So I ventured to make my own.
– 10 lemons
– 350 mL grain spirit (Everclear)
– 1.75 cups water
– 1.25 cups sugar
11 – 15 days
750 mL (approx.)
– Zest the lemons using a vegetable peeler or Microplane zester. The objective is to obtain as much lemon zest as possible yet as little of the white pith underneath.
– Put your lemon zest in a Mason jar (or airtight container) and cover with the grain spirit. Let this mixture steep in a cool, dark place for 10 – 14 days. The longer it sits the more mellow and darker the final product.
– After this period, combine your water and sugar in a pot, heating and stirring until the sugar completely dissolves (SIMPLE SYRUP. YAY!). Remove from heat and let cool.
– Poor simple syrup into lemon zest mixture and stir. Let the mixture sit for another 24 hours.
– Filter the Limoncello mixture through a coffee filter to remove the lemon zest and any remaining solids. Repeat filtering until satisfied.
– Put the Limoncello in a clean, dry, air-tight bottle and keep in the refrigerator, or freezer, for storage. *** keeps for about a month in the fridge and 4 in the freezer***
For continuity purposes I will save the cocktail recipe that usually goes here for next week. Stay Tuned.
If looking for a less alcohol intense flavor, substitute vodka for the grain alcohol. This will greatly dilute the alcohol content of the final product producing a much softer version. This softer version is good to add a bit of adult oomph to your iced tea or hot toddy.
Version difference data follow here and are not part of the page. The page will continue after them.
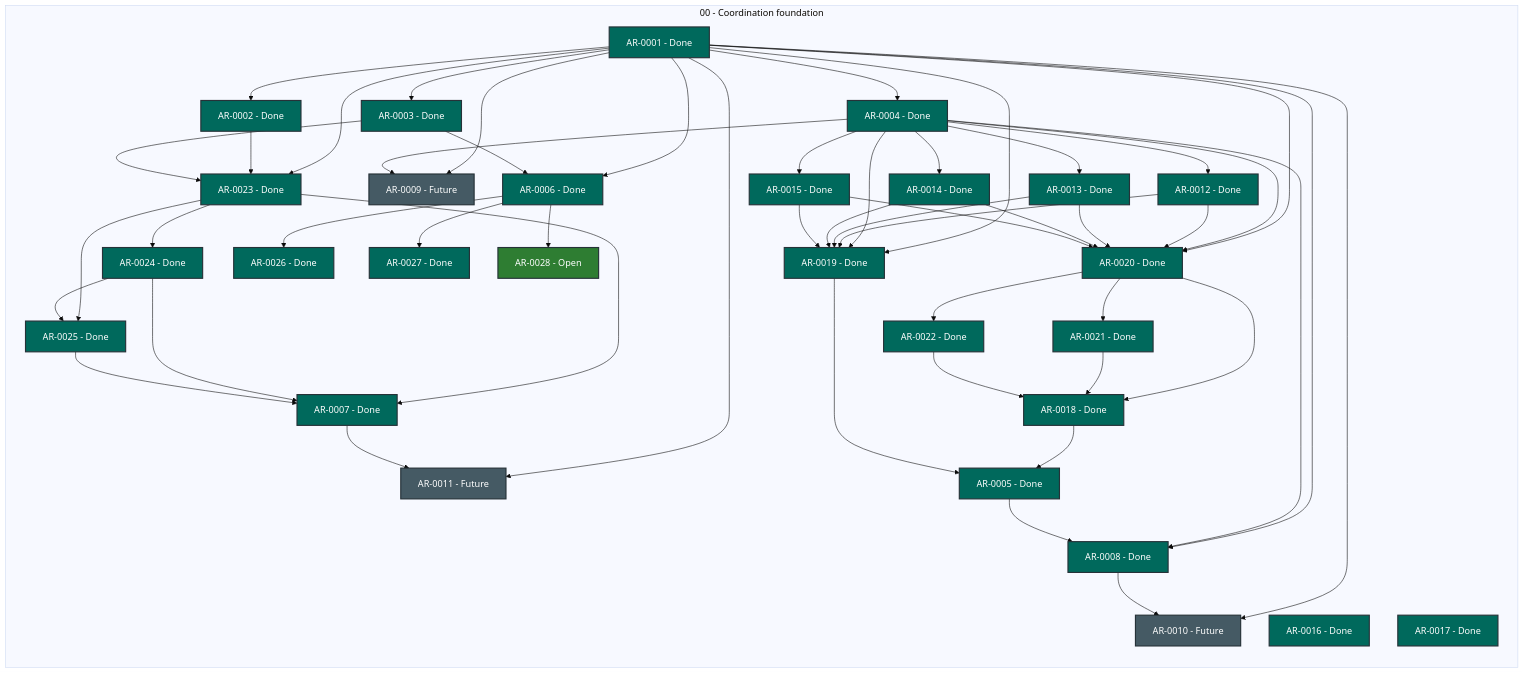
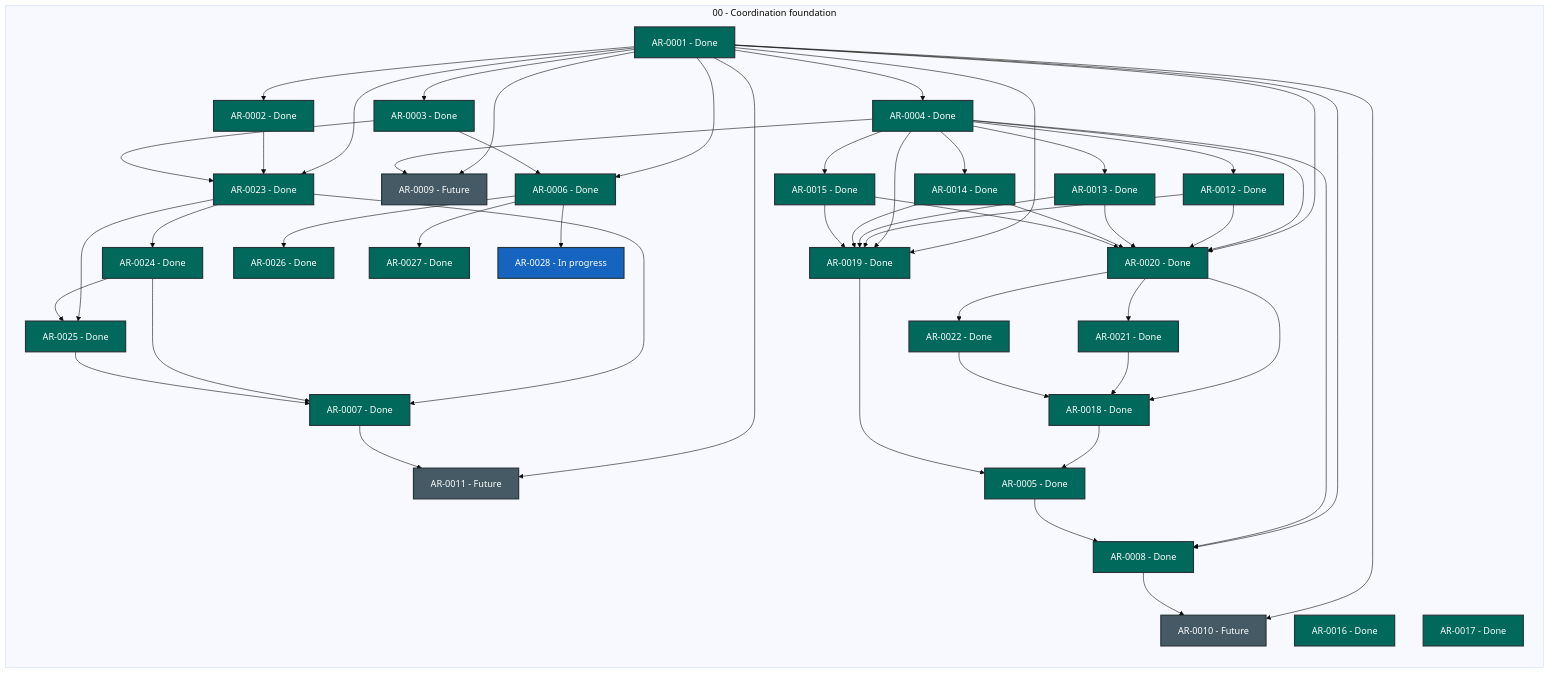
One commit to martin-beck/agent-workflow-quality-state changed the diagram in STATUS.md. Above: the diagram before and after it, drawn with Mermaid (base theme). The commit also changed other lines of this file and 2 other files, not shown here.

```diff
--- a/STATUS.md
+++ b/STATUS.md
@@ -55,7 +55,7 @@
         AR_0025["AR-0025 - Done"]:::status_done
         AR_0026["AR-0026 - Done"]:::status_done
         AR_0027["AR-0027 - Done"]:::status_done
-        AR_0028["AR-0028 - Open"]:::status_open
+        AR_0028["AR-0028 - In progress"]:::status_in_progress
     end
     AR_0001 --> AR_0002
     AR_0001 --> AR_0003
```
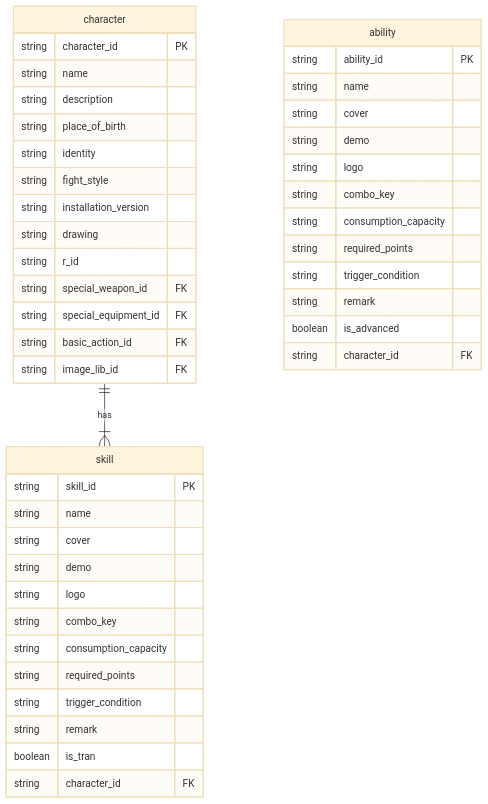
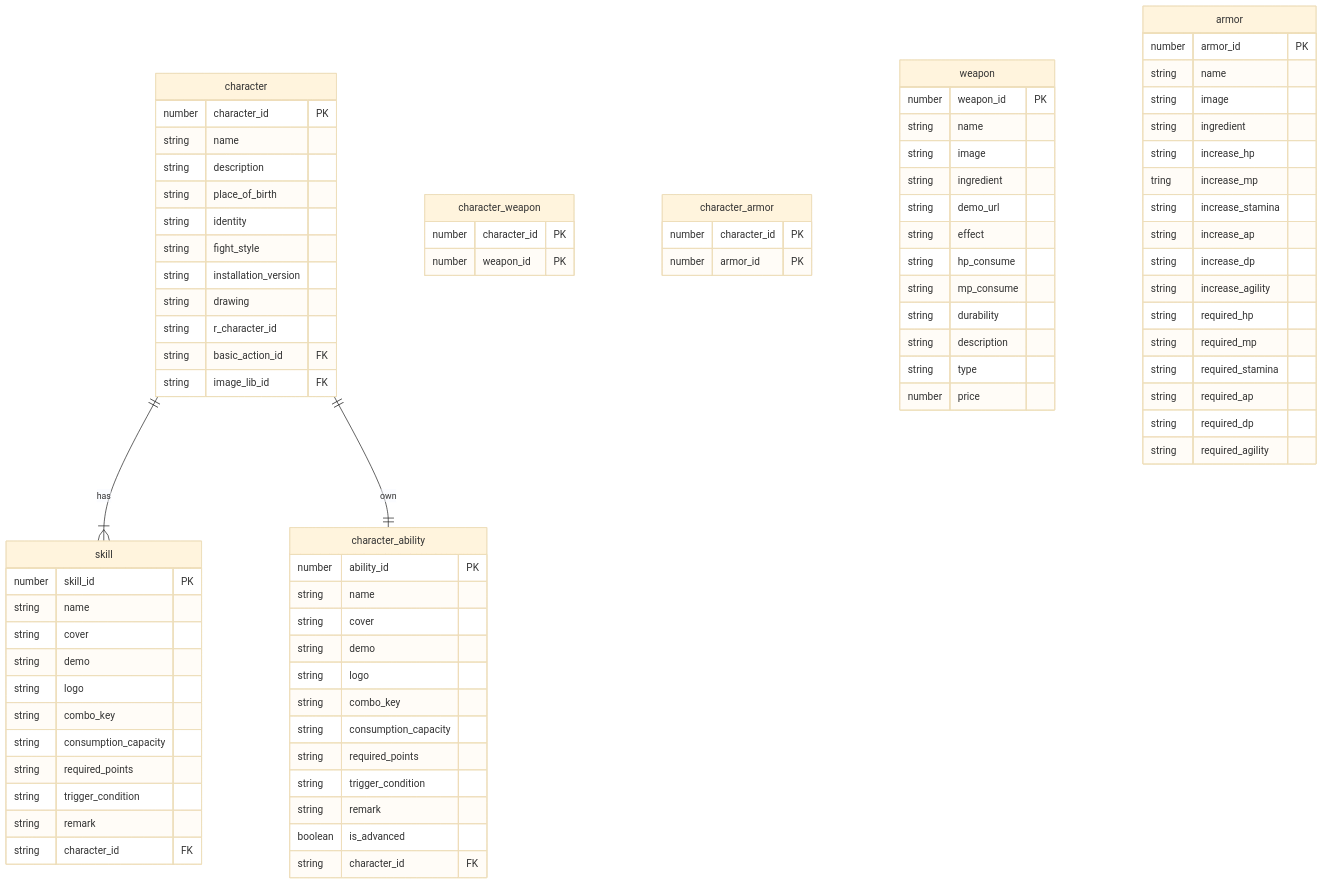
The diagram in database-schema/character.mmd (sinhong2011/lfo-museum-revamp), drawn with Mermaid (base theme) before and after one commit. The commit also changed 3 other files, not shown here.

```diff
--- a/database-schema/character.mmd
+++ b/database-schema/character.mmd
@@ -1,48 +1,90 @@
 erDiagram
   character {
-    string character_id PK
+    number character_id PK
     string name
     string description
     string place_of_birth
     string identity
     string fight_style
     string installation_version
     string drawing
-    string r_id
-    string special_weapon_id FK
-    string special_equipment_id FK
+    string r_character_id
     string basic_action_id FK
     string image_lib_id FK
   }
 
+  character_weapon {
+    number character_id PK
+    number weapon_id PK
+  }
+
+  character_armor {
+    number character_id PK
+    number armor_id PK
+  }
+
   skill {
-    string skill_id PK
+    number skill_id PK
     string name
     string cover
     string demo
     string logo
     string combo_key
     string consumption_capacity
     string required_points
     string trigger_condition
     string remark
-    boolean is_tran
     string character_id FK
   }
 
-  ability {
-    string ability_id PK
+  character_ability {
+    number ability_id PK
     string name
     string cover
     string demo
     string logo
     string combo_key
     string consumption_capacity
     string required_points
     string trigger_condition
     string remark
     boolean is_advanced
     string character_id FK
   }
 
+  weapon {
+    number weapon_id PK
+    string name
+    string image
+    string ingredient 
+    string demo_url
+    string effect
+    string hp_consume
+    string mp_consume
+    string durability
+    string description
+    string type
+    number price
+  }
+
+  armor {
+    number armor_id PK
+    string name
+    string image
+    string ingredient
+    string increase_hp
+    tring increase_mp
+    string increase_stamina
+    string increase_ap
+    string increase_dp
+    string increase_agility
+    string required_hp
+    string required_mp
+    string required_stamina
+    string required_ap
+    string required_dp
+    string required_agility
+  }
+
   character ||--|{ skill : has
+  character ||--|| character_ability : own
```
You may even venture to use it for its original purpose and have a short, chilled glass of Limoncello after a nice dinner.